The instrument cluster, however, is standard E-Class and could’ve used a lot more attention from the company’s performance division. The most annoying thing is that the tachomoter doesn’t come with a redline.
Forget about the naturally-aspirated unit found in the previous model, because this 5.5-liter V-8 wears a supercharger as a hat and packs an enormous amount of technology
The E55 AMG may look a bit mild inside and out, but it hides a beast of an engine under the hood. Forget about the naturally aspirated unit found in the previous model, because this 5.5-liter V-8 wears a supercharger as a hat and packs an enormous amount of technology. Power has gone up 34 percent, while torque has increased by 32 percent for a new output of 476 horsepower and 516 pound-feet.
Delivered at 6,100 rpm and 2,650 rpm respectively via a five-speed automatic, the oomph enables the sedan to sprint from 0 to 60 mph in less than 4.5 seconds on its way to a top speed limited at 155 mph. The quarter mile can be completed in only 12.4 seconds.

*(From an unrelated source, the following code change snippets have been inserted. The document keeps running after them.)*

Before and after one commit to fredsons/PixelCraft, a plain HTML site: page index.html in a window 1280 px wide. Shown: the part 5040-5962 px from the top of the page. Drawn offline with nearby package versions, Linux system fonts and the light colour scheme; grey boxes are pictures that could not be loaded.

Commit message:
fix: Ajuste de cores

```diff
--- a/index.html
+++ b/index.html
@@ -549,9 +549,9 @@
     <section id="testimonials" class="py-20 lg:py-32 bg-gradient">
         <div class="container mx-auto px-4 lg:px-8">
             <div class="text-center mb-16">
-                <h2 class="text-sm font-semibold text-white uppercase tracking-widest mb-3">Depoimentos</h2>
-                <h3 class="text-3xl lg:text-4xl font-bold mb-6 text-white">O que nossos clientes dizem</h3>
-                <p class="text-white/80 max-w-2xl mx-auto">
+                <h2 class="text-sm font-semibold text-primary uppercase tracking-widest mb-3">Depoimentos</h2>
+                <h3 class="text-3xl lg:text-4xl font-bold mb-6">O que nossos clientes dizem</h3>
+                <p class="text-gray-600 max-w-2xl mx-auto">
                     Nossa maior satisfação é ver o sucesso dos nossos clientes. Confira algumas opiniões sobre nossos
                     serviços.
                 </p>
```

Of course, all those numbers don’t come cheap and will require a few trips to the gas station with fuel economy rated at 14 mpg city and 20 mpg highway.
Mercedes-Benz E55 AMG - Drivetrain/Specifications:
|Type||5.5L Supercharged V-8|
|Displacement (cu in / cc):||332 / 5439|
|Horsepower (hp / kW @ rpm)||476 / 350 @ 6100|
|Torque (lb-ft / Nm @ rpm)||516 / 700 @ 2650|
The E55 AMG was retailed from $75,000 in the United States.
Introduced for in 2005, two years after the E55 AMG arrived in dealerships, the E60 M5 was motivated by a 5.0-liter V-10 engine. Slightly superior to its Mercedes competitor with 500 horsepower on tap, the Dingolfing-built sedan lacked the astonishing torque figures of the AMG, having only 380 pound-feet at its disposal.
Connected to either a six-speed manual or a seven-speed automatic, the V-10 mill enabled the M5 to reach the 60-mph mark from a standing start in 4.7 seconds, nearly half a second slower than the E55 AMG, while its top speed was limited at 155 mph.
Fitted with Formula One-inspired transmission control, the E60 also benefited from launch control and a three-mode Power option that helped the driver set the car to act either as a daily driver or with all guns blazing. Also retailed with a wagon body, the E60 M5 retired in 2010, making way for the current F10 model in 2012.
The E55 AMG was arguably the most attractive sports sedan back in its day, mainly due to the fact that Audi was still trying to find a proper identity for the C5 RS6. And while the E60 M5 was no slouch either, the Mercedes packed an awesome torque punch that was to be matched by its rivals only years later. The supercharged E-Class is a car many Mercedes fans will miss.